═══ Recorded data
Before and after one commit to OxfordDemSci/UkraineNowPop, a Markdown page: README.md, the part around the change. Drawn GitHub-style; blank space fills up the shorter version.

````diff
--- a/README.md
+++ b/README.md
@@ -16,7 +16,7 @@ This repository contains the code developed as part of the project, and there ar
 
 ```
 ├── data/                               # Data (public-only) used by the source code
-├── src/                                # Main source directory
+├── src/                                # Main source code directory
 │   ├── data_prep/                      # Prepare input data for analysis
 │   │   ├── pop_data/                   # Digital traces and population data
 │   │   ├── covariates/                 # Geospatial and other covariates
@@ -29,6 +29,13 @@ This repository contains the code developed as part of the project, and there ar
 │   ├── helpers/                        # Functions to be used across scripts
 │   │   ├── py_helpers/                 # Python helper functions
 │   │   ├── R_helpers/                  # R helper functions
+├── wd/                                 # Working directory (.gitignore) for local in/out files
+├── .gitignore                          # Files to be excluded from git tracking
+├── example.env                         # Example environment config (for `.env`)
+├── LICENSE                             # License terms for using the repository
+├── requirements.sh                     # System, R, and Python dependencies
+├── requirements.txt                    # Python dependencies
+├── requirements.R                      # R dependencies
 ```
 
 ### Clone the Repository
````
══════
* _Description of the task_
Set down, unchanged, the line that contains "R helper functions" together with every later line in the records, through the last one.

* _Response_
 │   │   ├── R_helpers/                  # R helper functions
+├── wd/                                 # Working directory (.gitignore) for local in/out files
+├── .gitignore                          # Files to be excluded from git tracking
+├── example.env                         # Example environment config (for `.env`)
+├── LICENSE                             # License terms for using the repository
+├── requirements.sh                     # System, R, and Python dependencies
+├── requirements.txt                    # Python dependencies
+├── requirements.R                      # R dependencies
 ```
 
 ### Clone the Repository
````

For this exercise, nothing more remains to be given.